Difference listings
* * *
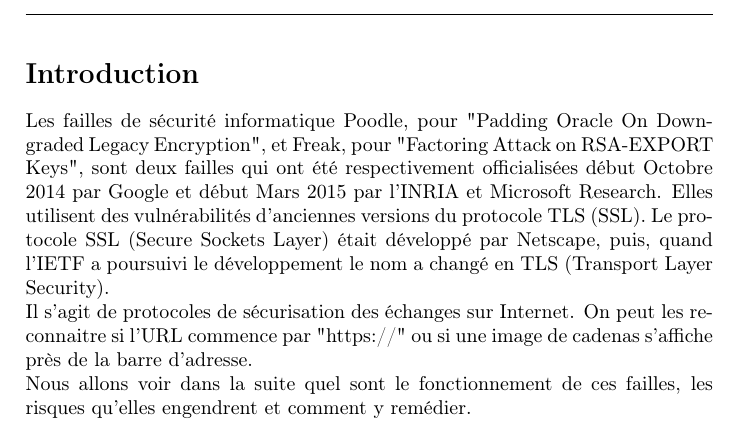
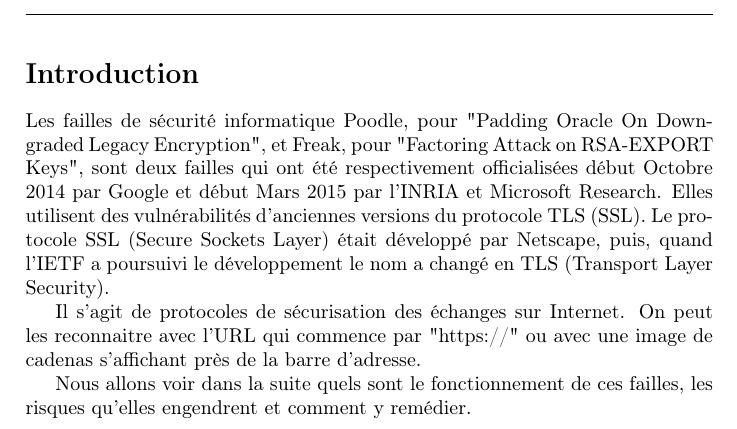
Before and after one commit to mpaillassa/secu_rapport, a LaTeX document (main.tex, which reads introduction.tex): part of page 2 of 12, cut so that both start at the same text. Compiled offline with pdfLaTeX.

Commit message:
retouche legerement intro

```diff
--- a/introduction.tex
+++ b/introduction.tex
@@ -1,5 +1,9 @@
 \section*{Introduction}
 
-Les failles de sécurité informatique Poodle, pour "Padding Oracle On Downgraded Legacy Encryption", et Freak, pour "Factoring Attack on RSA-EXPORT Keys", sont deux failles qui ont été respectivement officialisées début Octobre 2014 par Google et début Mars 2015 par l'INRIA et Microsoft Research. Elles utilisent des vulnérabilités d'anciennes versions du protocole TLS (SSL). Le protocole SSL (Secure Sockets Layer) était développé par Netscape, puis, quand l'IETF a poursuivi le développement le nom a changé en TLS (Transport Layer Security). \\
-Il s'agit de protocoles de sécurisation des échanges sur Internet. On peut les reconnaitre si l'URL commence par "https://" ou si une image de cadenas s'affiche près de la barre d'adresse.\\
-Nous allons voir dans la suite quel sont le fonctionnement de ces failles, les risques qu'elles engendrent et comment y remédier.
+Les failles de sécurité informatique Poodle, pour "Padding Oracle On Downgraded Legacy Encryption", et Freak, pour "Factoring Attack on RSA-EXPORT Keys", sont deux failles qui ont été respectivement officialisées début Octobre 2014 par Google et début Mars 2015 par l'INRIA et Microsoft Research. Elles utilisent des vulnérabilités d'anciennes versions du protocole TLS (SSL). Le protocole SSL (Secure Sockets Layer) était développé par Netscape, puis, quand l'IETF a poursuivi le développement le nom a changé en TLS (Transport Layer Security).
+
+
+Il s'agit de protocoles de sécurisation des échanges sur Internet. On peut les reconnaitre avec l'URL qui commence par "https://" ou avec une image de cadenas s'affichant près de la barre d'adresse.
+
+
+Nous allons voir dans la suite quels sont le fonctionnement de ces failles, les risques qu'elles engendrent et comment y remédier.
```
* * *
**GOAL OF THE EXERCISE:**
Exclude the images and reproduce the remaining data exactly.

**RESPONSE FOR THIS EXERCISE:**
Before and after one commit to mpaillassa/secu_rapport, a LaTeX document (main.tex, which reads introduction.tex): part of page 2 of 12, cut so that both start at the same text. Compiled offline with pdfLaTeX.

Commit message:
retouche legerement intro

```diff
--- a/introduction.tex
+++ b/introduction.tex
@@ -1,5 +1,9 @@
 \section*{Introduction}
 
-Les failles de sécurité informatique Poodle, pour "Padding Oracle On Downgraded Legacy Encryption", et Freak, pour "Factoring Attack on RSA-EXPORT Keys", sont deux failles qui ont été respectivement officialisées début Octobre 2014 par Google et début Mars 2015 par l'INRIA et Microsoft Research. Elles utilisent des vulnérabilités d'anciennes versions du protocole TLS (SSL). Le protocole SSL (Secure Sockets Layer) était développé par Netscape, puis, quand l'IETF a poursuivi le développement le nom a changé en TLS (Transport Layer Security). \\
-Il s'agit de protocoles de sécurisation des échanges sur Internet. On peut les reconnaitre si l'URL commence par "https://" ou si une image de cadenas s'affiche près de la barre d'adresse.\\
-Nous allons voir dans la suite quel sont le fonctionnement de ces failles, les risques qu'elles engendrent et comment y remédier.
+Les failles de sécurité informatique Poodle, pour "Padding Oracle On Downgraded Legacy Encryption", et Freak, pour "Factoring Attack on RSA-EXPORT Keys", sont deux failles qui ont été respectivement officialisées début Octobre 2014 par Google et début Mars 2015 par l'INRIA et Microsoft Research. Elles utilisent des vulnérabilités d'anciennes versions du protocole TLS (SSL). Le protocole SSL (Secure Sockets Layer) était développé par Netscape, puis, quand l'IETF a poursuivi le développement le nom a changé en TLS (Transport Layer Security).
+
+
+Il s'agit de protocoles de sécurisation des échanges sur Internet. On peut les reconnaitre avec l'URL qui commence par "https://" ou avec une image de cadenas s'affichant près de la barre d'adresse.
+
+
+Nous allons voir dans la suite quels sont le fonctionnement de ces failles, les risques qu'elles engendrent et comment y remédier.
```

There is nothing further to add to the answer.